The main clinical symptoms are pain on resisted movements (particularly resisted third finger extension) and tenderness at the lateral epicondyle, with normal elbow range of motion. Diagnosis is based on the clinical features. Diagnostic imaging such as ultrasound, may be considered to rule out other causes of elbow pain or to establish the diagnosis of tennis elbow when in doubt.
DIAGNOSIS AND TREATMENT
As with other tendinopathies, pathology is complex and not fully understood. Similar to calcifying tendinitis of the shoulder, sudden overload may alter the structure of the tendons at the common extensor origin, leading to a degenerative process. However, calcifications are rare in tennis elbow. The involvement of neurogenic inflammation in Tennis elbow has also been suggested.
Approximately 40% of all tennis players report problems with their elbow, but only a quarter of them consider the symptoms to be disabling and severe. Interestingly, most patients do not play tennis. This is due to the fact that many tennis players have a weekly training routine that regularly loads the tendons and keeps them healthy. Rather, the injury usually occurs in people who have been sedentary for years and then overuse a previously underused and atrophied tendon by exercising at the gym, doing gardening, or even just carry heavy luggage. When the injury is caused by playing tennis it is the backhand stroke that leads to excessive loading of the tendons at the common extensor origin.
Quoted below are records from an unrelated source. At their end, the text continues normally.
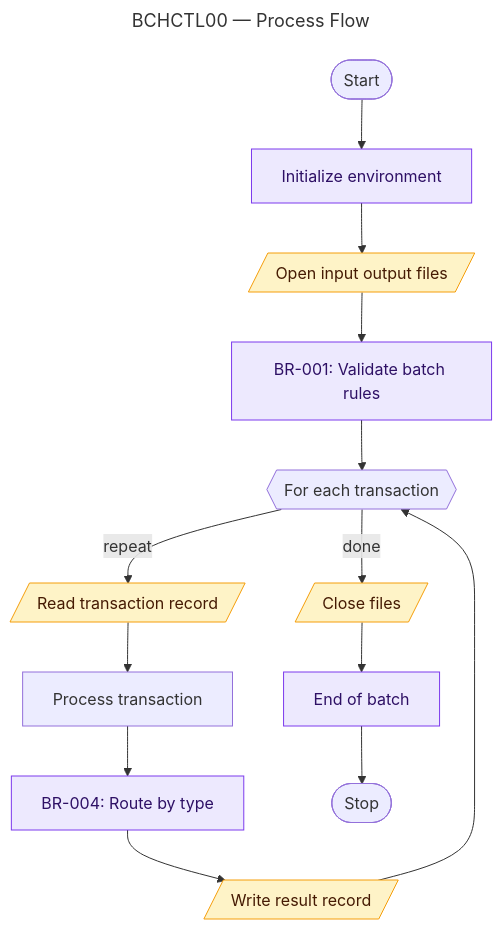
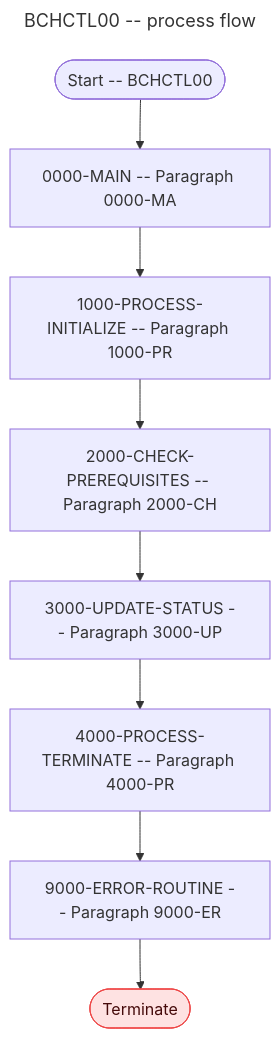
Before and after one commit to Udaradg/legacy-modernization-harness: the diagram in output/diagram/diagrams/flow_BCHCTL00.mmd, drawn with Mermaid. The commit also changed 202 other files, not shown here.

```diff
--- a/output/diagram/diagrams/flow_BCHCTL00.mmd
+++ b/output/diagram/diagrams/flow_BCHCTL00.mmd
@@ -1,43 +1,30 @@
 ---
-title: BCHCTL00 — Process Flow
+title: BCHCTL00 -- process flow
 ---
 flowchart TD
-  %% Generated by 6_diagram agent — sequence-builder skill
-  %% Program: BCHCTL00 (batch) — 7 paragraphs, 16 performs
+  %% Generated by 6_diagram agent -- sequence-builder skill
+  %% Program: BCHCTL00 -- 6 paragraphs
 
   classDef rule     fill:#ede9fe,stroke:#7c3aed,color:#2e1065
-  classDef ioOp     fill:#fef3c7,stroke:#f59e0b,color:#451a03
-  classDef deadCode fill:#fee2e2,stroke:#ef4444,color:#450a0a
+  classDef io       fill:#fef3c7,stroke:#f59e0b,color:#451a03
+  classDef terminal fill:#fee2e2,stroke:#ef4444,color:#450a0a
+  classDef deadCode fill:#f3f4f6,stroke:#9ca3af,color:#9ca3af,stroke-dasharray:5 5
+  classDef loop     fill:#d1fae5,stroke:#10b981,color:#064e3b
 
-  START([Start])
-  INIT[Initialize environment]:::rule
-  OPEN_FILES[/"Open input output files"/]:::ioOp
-  
-  NOTE1["BR-001: Validate batch rules"]:::rule
-  
-  MAIN_LOOP{{For each transaction}}
-  READ_REC[/"Read transaction record"/]:::ioOp
-  
-  PROCESS["Process transaction"]
-  NOTE2["BR-004: Route by type"]:::rule
-  
-  WRITE_REC[/"Write result record"/]:::ioOp
-  
-  CLOSE_FILES[/"Close files"/]:::ioOp
-  FINAL["End of batch"]:::rule
-  END([Stop])
+  START(["Start -- BCHCTL00"])
+  0000_MAIN["0000-MAIN -- Paragraph 0000-MA"]
+  1000_PROCESS_INITIALIZE["1000-PROCESS-INITIALIZE -- Paragraph 1000-PR"]
+  2000_CHECK_PREREQUISITES["2000-CHECK-PREREQUISITES -- Paragraph 2000-CH"]
+  3000_UPDATE_STATUS["3000-UPDATE-STATUS -- Paragraph 3000-UP"]
+  4000_PROCESS_TERMINATE["4000-PROCESS-TERMINATE -- Paragraph 4000-PR"]
+  9000_ERROR_ROUTINE["9000-ERROR-ROUTINE -- Paragraph 9000-ER"]
 
-  START --> INIT
-  INIT --> OPEN_FILES
-  OPEN_FILES --> NOTE1
-  NOTE1 --> MAIN_LOOP
-  
-  MAIN_LOOP -->|repeat| READ_REC
-  READ_REC --> PROCESS
-  PROCESS --> NOTE2
-  NOTE2 --> WRITE_REC
-  WRITE_REC --> MAIN_LOOP
-  
-  MAIN_LOOP -->|done| CLOSE_FILES
-  CLOSE_FILES --> FINAL
-  FINAL --> END
+  TERMINAL(["Terminate"]):::terminal
+
+  START --> 0000_MAIN
+  0000_MAIN --> 1000_PROCESS_INITIALIZE
+  1000_PROCESS_INITIALIZE --> 2000_CHECK_PREREQUISITES
+  2000_CHECK_PREREQUISITES --> 3000_UPDATE_STATUS
+  3000_UPDATE_STATUS --> 4000_PROCESS_TERMINATE
+  4000_PROCESS_TERMINATE --> 9000_ERROR_ROUTINE
+  9000_ERROR_ROUTINE --> TERMINAL
```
Eccentric (lengthening only) exercises have become the mainstay of rehabilitation programs. In most circumstances, cortisone injections should not be used. Cortisone injection leads to very good results in the short term (six weeks) but has been demonstrated to be harmful in the longer term (more than three months).